Intercommunal violence in Ethiopia has forced 1.4 million people to become displaced in 2018, the highest number of new internally-displaced persons (IDPs) in the world. For all the obstacles and uncertainties facing Ethiopian Prime Minister Abiy’s administration, it is in their control – and interest – to make significant improvements in their response towards displaced Ethiopians. Mark Yarnell offers steps for improving the response.
On April 24, 2018, Refugees International hosted its 39th Anniversary Dinner, honoring humanitarians who work to improve the lives and protect the rights of refugees and displaced people in the United States and worldwide. This year’s event honored Chobani Founder and CEO Hamdi Ulukaya, Senator Amy Klobuchar of Minnesota, and Hala al-Sarraf, executive director of the Iraq Health Access Organization.
As UN member states meet to discuss the Global Compacts on Migration and Refugees, it is essential that they consider the specific needs of individuals impacted by natural disasters and the adverse effects of climate change. Those moving across international borders in the context of disasters and climate change do not always fall neatly within existing definitions of refugees and migrants, leaving the most vulnerable individuals without sufficient protection and at risk of human rights violations.
The crisis in Northeast Nigeria has reached an inflection point. Widespread famine no longer appears imminent, and the Nigerian military has pushed Boko Haram out of a number of cities and towns. However, the humanitarian crisis is far from over, and major challenges remain in responding to the needs of the internally displaced. At the same time, Nigerian officials are pressing for large-scale returns of the displaced to recently liberated areas—often before conditions can legitimately support returns. The Nigerian government should pause organized returns to insecure areas and work with the international community to improve services and protection for the displaced, while setting the stage for sustainable pathways home. In addition, the government must work to support local integration for those who may never return home.
In November, Refugees International carried out a mission to Puerto Rico to investigate the U.S. response to Hurricane Maria. Our team found the response by federal and Puerto Rican authorities was still largely uncoordinated and poorly implemented, prolonging the humanitarian emergency on the ground. Thousands of people still lack sustainable access to potable water and electricity and dry, safe places to sleep.
This Refugees International report details how Myanmar’s military - the same military responsible for ethnic cleansing of Rohingya Muslims in western Myanmar - is also responsible for severe human rights abuses and blocking of life-saving aid to a mostly Christian minority in the north of the country. A team from Refugees International was able to access a restricted area outside of government control in Myanmar’s Kachin State to document the conditions of displaced persons.

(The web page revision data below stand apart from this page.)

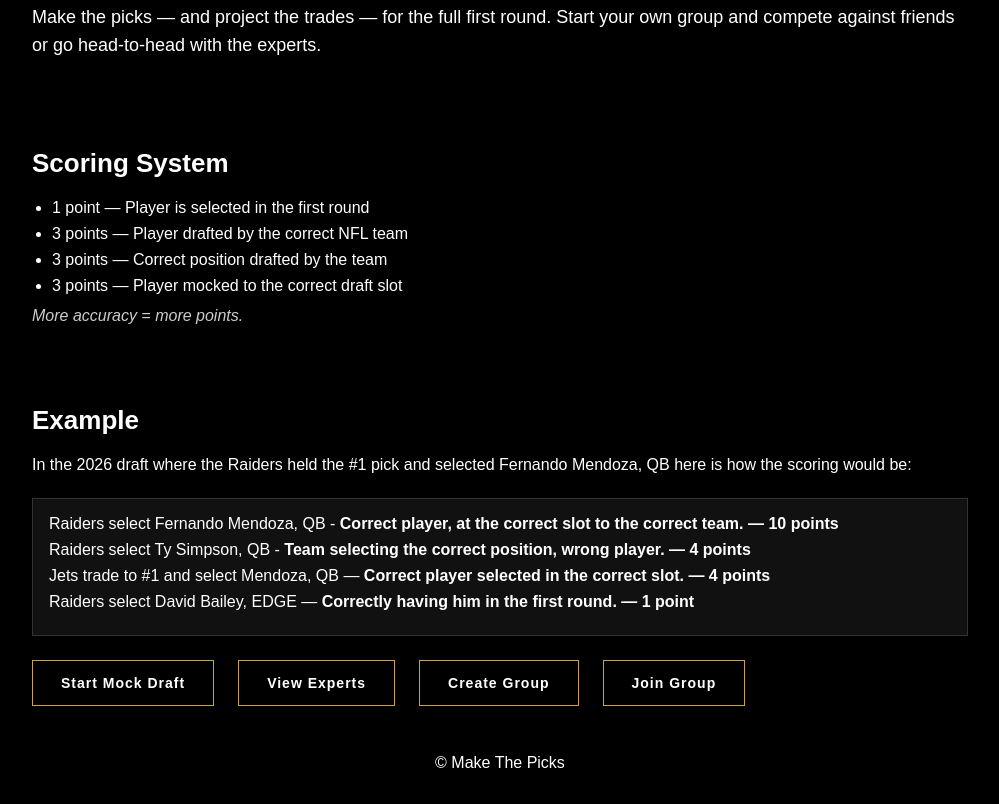
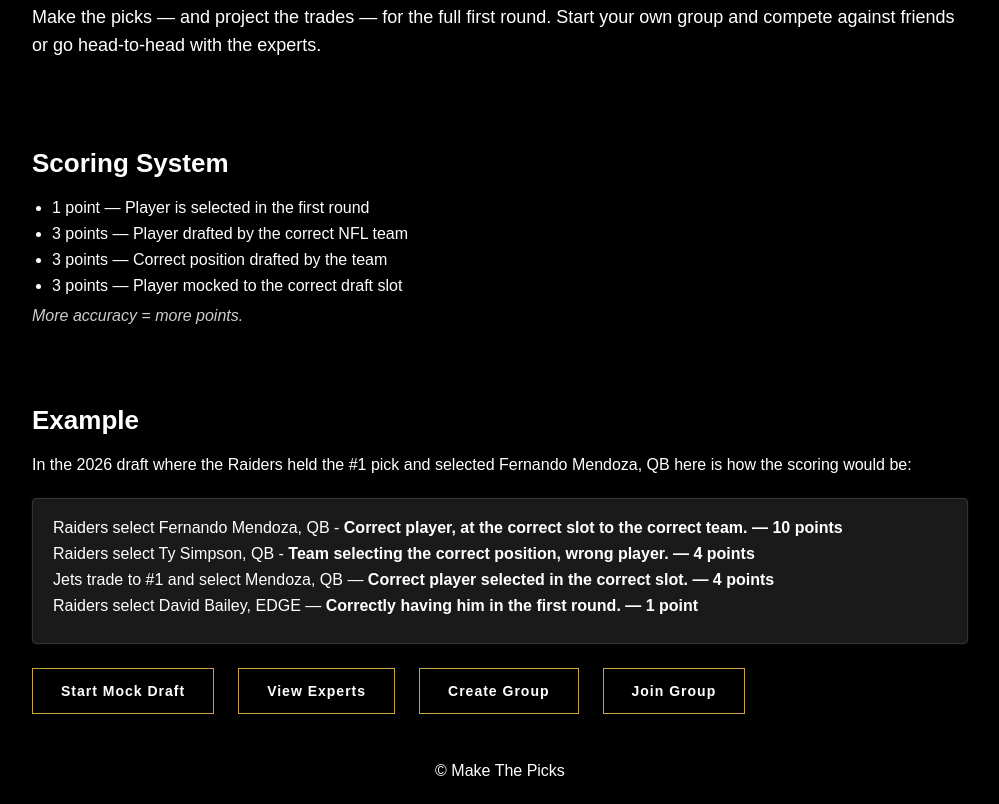
Before and after one commit to tkleinheinz-code/MakeThePicks, a plain HTML site: page mock-draft.html in a window 1280 px wide. Shown: the part 409-1213 px from the top of the page, without its empty margins (140-1139 px from the left). Drawn offline with Linux system fonts and the light colour scheme.

Commit message:
Enhance .example-box styling
Updated styles for .example-box with new padding, background color, border radius, and added box shadow.

```diff
--- a/styles.css
+++ b/styles.css
@@ -240,13 +240,17 @@ button.cta-button:hover {
 
 .example-box {
   border: 1px solid #333;
-  padding: 16px;
-  background: #111;
+  padding: 20px;
+  background: #1a1a1a;
+  border-radius: 4px;
 }
-
 .example-box p {
   margin-bottom: 8px;
 }
+.example-box {
+  box-shadow: 0 0 0 1px rgba(255,255,255,0.03);
+}
+
 /* ==================================================
    Mock Draft button spacing
    ================================================== */
```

As the Caribbean, Florida, and Texas face the long road to recovery following Hurricanes Harvey and Irma, a window of opportunity exists to mitigate the human displacement created by these large-scale disasters and to build resilience to future events. These two priorities should inform how the United States is responding to these types of disasters. This blog outlines some important lessons that must inform the hurricane response in the future if we are going to keep pace with the increasing impacts of climate change impacts on population displacement:
At present, Somalia remains in the chokehold of a severe, protracted drought. The Somali government, the United Nations, and donor governments, including the United States, United Kingdom, and the European Union, deserve credit for acting early to address the risk of famine and avoiding a wide-scale loss of life. But the failure of the most recent rains and a third consecutive season of below normal harvest and pasture have prolonged the crisis and left significant numbers of Somalis destitute. RI traveled to Somalia in July 2017 to assess conditions for Somalis who have fled to urban centers seeking aid.
Somalia is again in the throes of another drought that by many accounts is worse than the last. Thankfully, greater government control and a prompt humanitarian response by the government and aid agencies have saved lives, but the scale of displacement is enormous. More than 760,000 Somalis have been displaced across the country since November 2016, 160,000 of them to Mogadishu. Here they are struggling to access assistance and protection in a dangerous and volatile environment.